Material supplied:
···
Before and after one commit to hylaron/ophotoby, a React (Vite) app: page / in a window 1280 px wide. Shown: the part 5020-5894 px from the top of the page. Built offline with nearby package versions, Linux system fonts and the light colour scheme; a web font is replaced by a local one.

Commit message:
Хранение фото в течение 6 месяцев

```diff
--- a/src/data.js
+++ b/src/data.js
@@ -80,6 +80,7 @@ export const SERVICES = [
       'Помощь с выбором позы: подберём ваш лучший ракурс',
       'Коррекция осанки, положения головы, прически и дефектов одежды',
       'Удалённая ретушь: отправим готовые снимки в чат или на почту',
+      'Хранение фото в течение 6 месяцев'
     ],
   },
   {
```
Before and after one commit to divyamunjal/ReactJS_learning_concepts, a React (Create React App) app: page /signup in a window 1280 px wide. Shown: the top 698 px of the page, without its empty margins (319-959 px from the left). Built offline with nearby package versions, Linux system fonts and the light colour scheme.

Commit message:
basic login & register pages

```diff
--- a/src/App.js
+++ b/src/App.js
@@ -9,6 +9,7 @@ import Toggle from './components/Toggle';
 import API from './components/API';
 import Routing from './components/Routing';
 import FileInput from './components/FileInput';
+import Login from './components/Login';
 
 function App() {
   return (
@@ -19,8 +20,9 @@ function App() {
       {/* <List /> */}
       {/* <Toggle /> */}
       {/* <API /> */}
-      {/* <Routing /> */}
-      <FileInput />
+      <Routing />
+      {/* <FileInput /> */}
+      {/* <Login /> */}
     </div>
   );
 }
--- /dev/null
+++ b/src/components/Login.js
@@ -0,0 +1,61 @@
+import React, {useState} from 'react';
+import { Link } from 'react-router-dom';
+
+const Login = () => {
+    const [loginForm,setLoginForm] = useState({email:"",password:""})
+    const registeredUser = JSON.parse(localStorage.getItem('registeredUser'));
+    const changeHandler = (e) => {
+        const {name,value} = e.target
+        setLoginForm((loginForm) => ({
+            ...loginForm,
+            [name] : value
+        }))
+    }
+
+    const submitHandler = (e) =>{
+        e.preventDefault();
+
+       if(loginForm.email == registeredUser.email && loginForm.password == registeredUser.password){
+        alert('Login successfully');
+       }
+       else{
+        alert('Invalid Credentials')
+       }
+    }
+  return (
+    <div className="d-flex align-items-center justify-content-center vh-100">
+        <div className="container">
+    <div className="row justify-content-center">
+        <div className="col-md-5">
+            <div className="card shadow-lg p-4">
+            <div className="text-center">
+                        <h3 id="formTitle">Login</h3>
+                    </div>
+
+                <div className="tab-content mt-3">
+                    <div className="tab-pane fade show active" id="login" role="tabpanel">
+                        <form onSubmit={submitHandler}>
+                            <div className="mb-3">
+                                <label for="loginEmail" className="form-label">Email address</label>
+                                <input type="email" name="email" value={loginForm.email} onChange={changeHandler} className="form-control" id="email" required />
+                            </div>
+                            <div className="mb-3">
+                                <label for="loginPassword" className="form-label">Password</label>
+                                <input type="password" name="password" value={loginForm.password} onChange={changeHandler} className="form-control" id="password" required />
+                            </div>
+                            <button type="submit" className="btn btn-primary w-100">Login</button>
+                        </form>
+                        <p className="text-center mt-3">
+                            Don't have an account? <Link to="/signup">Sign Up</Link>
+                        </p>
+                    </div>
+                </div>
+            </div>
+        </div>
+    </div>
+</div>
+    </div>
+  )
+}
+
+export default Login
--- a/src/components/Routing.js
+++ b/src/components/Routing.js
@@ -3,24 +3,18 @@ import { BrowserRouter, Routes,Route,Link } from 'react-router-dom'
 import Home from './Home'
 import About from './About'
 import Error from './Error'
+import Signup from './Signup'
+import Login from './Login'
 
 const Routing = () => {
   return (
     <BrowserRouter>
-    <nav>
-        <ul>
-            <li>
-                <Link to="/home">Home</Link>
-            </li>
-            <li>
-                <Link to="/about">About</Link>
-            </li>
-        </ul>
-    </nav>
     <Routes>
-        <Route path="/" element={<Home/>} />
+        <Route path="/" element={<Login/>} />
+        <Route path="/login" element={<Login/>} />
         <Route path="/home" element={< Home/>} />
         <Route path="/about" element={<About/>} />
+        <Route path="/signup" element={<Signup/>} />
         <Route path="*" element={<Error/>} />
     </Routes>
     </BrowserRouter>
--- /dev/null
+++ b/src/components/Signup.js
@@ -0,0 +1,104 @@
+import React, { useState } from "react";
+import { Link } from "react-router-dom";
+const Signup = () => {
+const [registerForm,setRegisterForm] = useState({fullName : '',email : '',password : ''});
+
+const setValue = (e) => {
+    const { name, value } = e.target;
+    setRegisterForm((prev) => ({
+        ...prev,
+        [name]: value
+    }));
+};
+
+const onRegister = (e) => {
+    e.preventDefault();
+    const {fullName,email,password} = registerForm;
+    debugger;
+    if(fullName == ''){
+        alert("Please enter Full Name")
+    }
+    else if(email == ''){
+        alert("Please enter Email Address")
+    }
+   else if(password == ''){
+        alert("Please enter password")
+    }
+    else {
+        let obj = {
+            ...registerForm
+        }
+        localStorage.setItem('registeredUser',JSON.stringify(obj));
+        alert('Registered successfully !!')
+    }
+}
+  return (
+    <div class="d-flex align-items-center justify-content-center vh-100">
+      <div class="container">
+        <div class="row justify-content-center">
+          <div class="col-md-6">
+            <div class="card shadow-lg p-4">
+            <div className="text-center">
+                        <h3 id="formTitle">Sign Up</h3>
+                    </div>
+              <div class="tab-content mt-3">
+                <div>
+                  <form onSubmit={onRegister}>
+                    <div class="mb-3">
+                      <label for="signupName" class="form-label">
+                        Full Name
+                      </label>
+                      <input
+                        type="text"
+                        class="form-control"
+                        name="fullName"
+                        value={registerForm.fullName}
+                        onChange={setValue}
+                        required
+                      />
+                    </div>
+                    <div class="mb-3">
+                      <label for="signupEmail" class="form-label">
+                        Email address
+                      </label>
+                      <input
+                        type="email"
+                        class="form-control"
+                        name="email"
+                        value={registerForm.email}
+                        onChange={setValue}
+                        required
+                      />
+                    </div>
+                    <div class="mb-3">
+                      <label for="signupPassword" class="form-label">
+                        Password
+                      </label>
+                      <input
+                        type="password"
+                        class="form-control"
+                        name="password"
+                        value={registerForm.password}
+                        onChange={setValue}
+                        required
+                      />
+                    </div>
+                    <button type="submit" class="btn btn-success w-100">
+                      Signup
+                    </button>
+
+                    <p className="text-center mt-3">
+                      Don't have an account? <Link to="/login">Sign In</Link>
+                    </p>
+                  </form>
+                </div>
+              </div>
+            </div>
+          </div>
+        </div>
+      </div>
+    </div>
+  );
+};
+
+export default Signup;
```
···
Task directions: Copy out every entry again, exactly as it was given.

Answer section:
Before and after one commit to hylaron/ophotoby, a React (Vite) app: page / in a window 1280 px wide. Shown: the part 5020-5894 px from the top of the page. Built offline with nearby package versions, Linux system fonts and the light colour scheme; a web font is replaced by a local one.

Commit message:
Хранение фото в течение 6 месяцев

```diff
--- a/src/data.js
+++ b/src/data.js
@@ -80,6 +80,7 @@ export const SERVICES = [
       'Помощь с выбором позы: подберём ваш лучший ракурс',
       'Коррекция осанки, положения головы, прически и дефектов одежды',
       'Удалённая ретушь: отправим готовые снимки в чат или на почту',
+      'Хранение фото в течение 6 месяцев'
     ],
   },
   {
```
Before and after one commit to divyamunjal/ReactJS_learning_concepts, a React (Create React App) app: page /signup in a window 1280 px wide. Shown: the top 698 px of the page, without its empty margins (319-959 px from the left). Built offline with nearby package versions, Linux system fonts and the light colour scheme.

Commit message:
basic login & register pages

```diff
--- a/src/App.js
+++ b/src/App.js
@@ -9,6 +9,7 @@ import Toggle from './components/Toggle';
 import API from './components/API';
 import Routing from './components/Routing';
 import FileInput from './components/FileInput';
+import Login from './components/Login';
 
 function App() {
   return (
@@ -19,8 +20,9 @@ function App() {
       {/* <List /> */}
       {/* <Toggle /> */}
       {/* <API /> */}
-      {/* <Routing /> */}
-      <FileInput />
+      <Routing />
+      {/* <FileInput /> */}
+      {/* <Login /> */}
     </div>
   );
 }
--- /dev/null
+++ b/src/components/Login.js
@@ -0,0 +1,61 @@
+import React, {useState} from 'react';
+import { Link } from 'react-router-dom';
+
+const Login = () => {
+    const [loginForm,setLoginForm] = useState({email:"",password:""})
+    const registeredUser = JSON.parse(localStorage.getItem('registeredUser'));
+    const changeHandler = (e) => {
+        const {name,value} = e.target
+        setLoginForm((loginForm) => ({
+            ...loginForm,
+            [name] : value
+        }))
+    }
+
+    const submitHandler = (e) =>{
+        e.preventDefault();
+
+       if(loginForm.email == registeredUser.email && loginForm.password == registeredUser.password){
+        alert('Login successfully');
+       }
+       else{
+        alert('Invalid Credentials')
+       }
+    }
+  return (
+    <div className="d-flex align-items-center justify-content-center vh-100">
+        <div className="container">
+    <div className="row justify-content-center">
+        <div className="col-md-5">
+            <div className="card shadow-lg p-4">
+            <div className="text-center">
+                        <h3 id="formTitle">Login</h3>
+                    </div>
+
+                <div className="tab-content mt-3">
+                    <div className="tab-pane fade show active" id="login" role="tabpanel">
+                        <form onSubmit={submitHandler}>
+                            <div className="mb-3">
+                                <label for="loginEmail" className="form-label">Email address</label>
+                                <input type="email" name="email" value={loginForm.email} onChange={changeHandler} className="form-control" id="email" required />
+                            </div>
+                            <div className="mb-3">
+                                <label for="loginPassword" className="form-label">Password</label>
+                                <input type="password" name="password" value={loginForm.password} onChange={changeHandler} className="form-control" id="password" required />
+                            </div>
+                            <button type="submit" className="btn btn-primary w-100">Login</button>
+                        </form>
+                        <p className="text-center mt-3">
+                            Don't have an account? <Link to="/signup">Sign Up</Link>
+                        </p>
+                    </div>
+                </div>
+            </div>
+        </div>
+    </div>
+</div>
+    </div>
+  )
+}
+
+export default Login
--- a/src/components/Routing.js
+++ b/src/components/Routing.js
@@ -3,24 +3,18 @@ import { BrowserRouter, Routes,Route,Link } from 'react-router-dom'
 import Home from './Home'
 import About from './About'
 import Error from './Error'
+import Signup from './Signup'
+import Login from './Login'
 
 const Routing = () => {
   return (
     <BrowserRouter>
-    <nav>
-        <ul>
-            <li>
-                <Link to="/home">Home</Link>
-            </li>
-            <li>
-                <Link to="/about">About</Link>
-            </li>
-        </ul>
-    </nav>
     <Routes>
-        <Route path="/" element={<Home/>} />
+        <Route path="/" element={<Login/>} />
+        <Route path="/login" element={<Login/>} />
         <Route path="/home" element={< Home/>} />
         <Route path="/about" element={<About/>} />
+        <Route path="/signup" element={<Signup/>} />
         <Route path="*" element={<Error/>} />
     </Routes>
     </BrowserRouter>
--- /dev/null
+++ b/src/components/Signup.js
@@ -0,0 +1,104 @@
+import React, { useState } from "react";
+import { Link } from "react-router-dom";
+const Signup = () => {
+const [registerForm,setRegisterForm] = useState({fullName : '',email : '',password : ''});
+
+const setValue = (e) => {
+    const { name, value } = e.target;
+    setRegisterForm((prev) => ({
+        ...prev,
+        [name]: value
+    }));
+};
+
+const onRegister = (e) => {
+    e.preventDefault();
+    const {fullName,email,password} = registerForm;
+    debugger;
+    if(fullName == ''){
+        alert("Please enter Full Name")
+    }
+    else if(email == ''){
+        alert("Please enter Email Address")
+    }
+   else if(password == ''){
+        alert("Please enter password")
+    }
+    else {
+        let obj = {
+            ...registerForm
+        }
+        localStorage.setItem('registeredUser',JSON.stringify(obj));
+        alert('Registered successfully !!')
+    }
+}
+  return (
+    <div class="d-flex align-items-center justify-content-center vh-100">
+      <div class="container">
+        <div class="row justify-content-center">
+          <div class="col-md-6">
+            <div class="card shadow-lg p-4">
+            <div className="text-center">
+                        <h3 id="formTitle">Sign Up</h3>
+                    </div>
+              <div class="tab-content mt-3">
+                <div>
+                  <form onSubmit={onRegister}>
+                    <div class="mb-3">
+                      <label for="signupName" class="form-label">
+                        Full Name
+                      </label>
+                      <input
+                        type="text"
+                        class="form-control"
+                        name="fullName"
+                        value={registerForm.fullName}
+                        onChange={setValue}
+                        required
+                      />
+                    </div>
+                    <div class="mb-3">
+                      <label for="signupEmail" class="form-label">
+                        Email address
+                      </label>
+                      <input
+                        type="email"
+                        class="form-control"
+                        name="email"
+                        value={registerForm.email}
+                        onChange={setValue}
+                        required
+                      />
+                    </div>
+                    <div class="mb-3">
+                      <label for="signupPassword" class="form-label">
+                        Password
+                      </label>
+                      <input
+                        type="password"
+                        class="form-control"
+                        name="password"
+                        value={registerForm.password}
+                        onChange={setValue}
+                        required
+                      />
+                    </div>
+                    <button type="submit" class="btn btn-success w-100">
+                      Signup
+                    </button>
+
+                    <p className="text-center mt-3">
+                      Don't have an account? <Link to="/login">Sign In</Link>
+                    </p>
+                  </form>
+                </div>
+              </div>
+            </div>
+          </div>
+        </div>
+      </div>
+    </div>
+  );
+};
+
+export default Signup;
```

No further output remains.